■ **Description of the task**
Return every record exactly as written.

■ **Record extracts**

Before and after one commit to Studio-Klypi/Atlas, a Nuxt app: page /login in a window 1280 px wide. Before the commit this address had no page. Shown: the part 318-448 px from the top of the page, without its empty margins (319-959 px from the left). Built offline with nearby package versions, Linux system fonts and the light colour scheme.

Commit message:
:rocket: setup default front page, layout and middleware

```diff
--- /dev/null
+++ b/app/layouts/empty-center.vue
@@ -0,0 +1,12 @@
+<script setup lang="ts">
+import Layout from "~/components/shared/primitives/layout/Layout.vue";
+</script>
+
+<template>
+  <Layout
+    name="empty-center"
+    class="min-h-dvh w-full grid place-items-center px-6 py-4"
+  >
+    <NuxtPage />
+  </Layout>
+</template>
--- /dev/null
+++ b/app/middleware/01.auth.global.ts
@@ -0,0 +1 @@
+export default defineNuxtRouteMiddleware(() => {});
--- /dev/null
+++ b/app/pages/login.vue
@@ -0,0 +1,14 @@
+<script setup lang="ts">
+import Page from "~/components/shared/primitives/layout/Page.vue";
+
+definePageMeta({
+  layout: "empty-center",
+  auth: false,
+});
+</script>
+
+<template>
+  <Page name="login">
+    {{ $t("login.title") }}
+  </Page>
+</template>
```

■ **Task result**
Before and after one commit to Studio-Klypi/Atlas, a Nuxt app: page /login in a window 1280 px wide. Before the commit this address had no page. Shown: the part 318-448 px from the top of the page, without its empty margins (319-959 px from the left). Built offline with nearby package versions, Linux system fonts and the light colour scheme.

Commit message:
:rocket: setup default front page, layout and middleware

```diff
--- /dev/null
+++ b/app/layouts/empty-center.vue
@@ -0,0 +1,12 @@
+<script setup lang="ts">
+import Layout from "~/components/shared/primitives/layout/Layout.vue";
+</script>
+
+<template>
+  <Layout
+    name="empty-center"
+    class="min-h-dvh w-full grid place-items-center px-6 py-4"
+  >
+    <NuxtPage />
+  </Layout>
+</template>
--- /dev/null
+++ b/app/middleware/01.auth.global.ts
@@ -0,0 +1 @@
+export default defineNuxtRouteMiddleware(() => {});
--- /dev/null
+++ b/app/pages/login.vue
@@ -0,0 +1,14 @@
+<script setup lang="ts">
+import Page from "~/components/shared/primitives/layout/Page.vue";
+
+definePageMeta({
+  layout: "empty-center",
+  auth: false,
+});
+</script>
+
+<template>
+  <Page name="login">
+    {{ $t("login.title") }}
+  </Page>
+</template>
```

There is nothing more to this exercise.